No public meeting
The news release says that customers can submit comments by mail over the next 45 days. This will be the only way for the public to share its views.
That’s because last June the Postal Service revised the federal regulations on post office relocations and eliminated the requirement for a public meeting.
As the Postal Service explained when it changed the regulations, during the pandemic (when meetings weren’t possible) “written notification proved to be a more effective means of communicating and provided community members with a more accessible method of providing comments.” (Of course, that doesn’t explain why written comments and a public meeting aren’t a better way to hear what the community has to say.)
Now the only way the public can comment is by writing a letter to the Postal Service.
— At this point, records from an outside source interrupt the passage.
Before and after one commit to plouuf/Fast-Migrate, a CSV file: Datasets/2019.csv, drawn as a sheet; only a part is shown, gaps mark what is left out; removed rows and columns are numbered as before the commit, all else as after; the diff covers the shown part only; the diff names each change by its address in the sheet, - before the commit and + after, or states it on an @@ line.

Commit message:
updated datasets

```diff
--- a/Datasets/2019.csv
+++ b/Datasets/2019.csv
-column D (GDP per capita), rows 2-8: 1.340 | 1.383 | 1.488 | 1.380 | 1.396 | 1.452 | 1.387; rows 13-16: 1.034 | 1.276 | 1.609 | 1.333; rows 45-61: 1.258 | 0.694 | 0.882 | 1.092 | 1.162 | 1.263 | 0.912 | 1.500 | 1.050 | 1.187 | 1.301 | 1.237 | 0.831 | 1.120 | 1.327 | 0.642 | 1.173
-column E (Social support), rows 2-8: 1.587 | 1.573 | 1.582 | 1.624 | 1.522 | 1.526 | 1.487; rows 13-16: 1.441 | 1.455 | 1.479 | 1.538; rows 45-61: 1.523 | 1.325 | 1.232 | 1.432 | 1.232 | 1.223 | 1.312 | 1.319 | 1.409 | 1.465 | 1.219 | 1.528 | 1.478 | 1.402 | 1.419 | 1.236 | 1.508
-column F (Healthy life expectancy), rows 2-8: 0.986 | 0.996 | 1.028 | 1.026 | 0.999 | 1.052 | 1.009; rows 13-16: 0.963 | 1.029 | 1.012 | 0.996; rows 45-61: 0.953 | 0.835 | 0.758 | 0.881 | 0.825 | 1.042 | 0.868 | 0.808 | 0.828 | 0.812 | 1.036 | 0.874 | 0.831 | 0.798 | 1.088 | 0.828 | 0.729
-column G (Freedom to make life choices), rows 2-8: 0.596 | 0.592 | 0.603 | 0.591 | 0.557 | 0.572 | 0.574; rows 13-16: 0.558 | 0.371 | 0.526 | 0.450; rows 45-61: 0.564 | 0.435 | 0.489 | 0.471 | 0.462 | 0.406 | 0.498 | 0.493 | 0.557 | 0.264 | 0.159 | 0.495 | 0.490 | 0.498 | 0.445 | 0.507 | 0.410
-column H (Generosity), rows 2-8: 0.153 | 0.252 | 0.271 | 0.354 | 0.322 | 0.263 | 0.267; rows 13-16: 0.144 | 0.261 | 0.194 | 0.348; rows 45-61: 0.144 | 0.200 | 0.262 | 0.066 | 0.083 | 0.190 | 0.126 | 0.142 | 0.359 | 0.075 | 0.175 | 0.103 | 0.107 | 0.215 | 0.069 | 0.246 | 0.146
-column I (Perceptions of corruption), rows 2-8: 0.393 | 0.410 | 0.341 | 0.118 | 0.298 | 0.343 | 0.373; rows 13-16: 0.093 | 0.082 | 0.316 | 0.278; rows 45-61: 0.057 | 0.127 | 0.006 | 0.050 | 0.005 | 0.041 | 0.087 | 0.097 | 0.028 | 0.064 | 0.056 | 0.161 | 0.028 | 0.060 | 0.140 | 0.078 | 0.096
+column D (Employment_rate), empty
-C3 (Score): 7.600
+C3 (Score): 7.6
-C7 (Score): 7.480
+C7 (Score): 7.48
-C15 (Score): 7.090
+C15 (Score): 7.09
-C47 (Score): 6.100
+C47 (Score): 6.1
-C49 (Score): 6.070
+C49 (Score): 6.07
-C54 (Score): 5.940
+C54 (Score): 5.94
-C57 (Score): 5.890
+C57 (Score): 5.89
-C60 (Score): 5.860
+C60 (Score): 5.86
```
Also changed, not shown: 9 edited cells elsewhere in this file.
It won’t be possible for the public to view these letters, and there will be no opportunity to meet with USPS representatives face-to-face. It doesn’t matter that the post office is a historic landmark in downtown Sheboygan.
If you’d like to comment, write United States Postal Service, ATTN: Sheboygan WI Relocation, PO BOX 27497, Greensboro, NC 27498-1103. Comments are due by March 15, 2024.
A highlight of the New Deal in Wisconsin
The Sheboygan post office was constructed from 1932 to 1937. Unlike many New Deal post offices, which were usually based on standard plans from the Department of the Treasury’s design office, the Sheboygan office was designed by an architect, Edgar A. Stubenrauch, a native of Sheboygan (b. 1894). He also designed several other large buildings in Wisconsin and Michigan.
The post office has five murals painted by Schomer Lichtner (b. 1905 in Peoria) funded by the Treasury Relief Art Project. One of Lichtner other works was selected by President Roosevelt and hangs in the White House. The murals depict the growth of the area from the time of the Native Americans to the present: Indian Life, The Pioneer, The Lake, Agriculture, and Present City.
The interior lobby’s work tables, moldings and column capitals, done in the Art Deco style, were designed by Elizabeth Tuttle Holsman, (b. 1873 in Nebraska), a painter and sculptor, married to Henry Holsman, a pioneer automaker and one of Chicago’s most famous architects.
The post office was nominated to the National Register of Historic Places in 2000. The nomination form has an extensive description of the building and murals, including several black-and-white photos. The Wisconsin Historical Society has a page on the post office as well.
According to the NRHP form, “The richness of the materials and of the architectural detailing, together with the abundance of murals, create a setting not found anywhere else in the survey. Schomer Lichtner’s murals are an integral part of the building and are good examples of this Wisconsin artist’s work. The extent of the commission also presents a rare collection of five canvases of Schomer’s work. Together, the art and architecture of the Sheboygan Post Office mark this building as one of the highlights of the Treasury Department’s post office projects in the state.”
There’s an excellent photo essay about the post office and its murals, as well as a video, on Post Office Fans, a site maintained by postal historian David W. Gates Jr., author of a book about Depression-era Wisconsin post offices and their murals.
— Steve Hutkins
(Featured photo: Sheboygan Post Office, David Gates)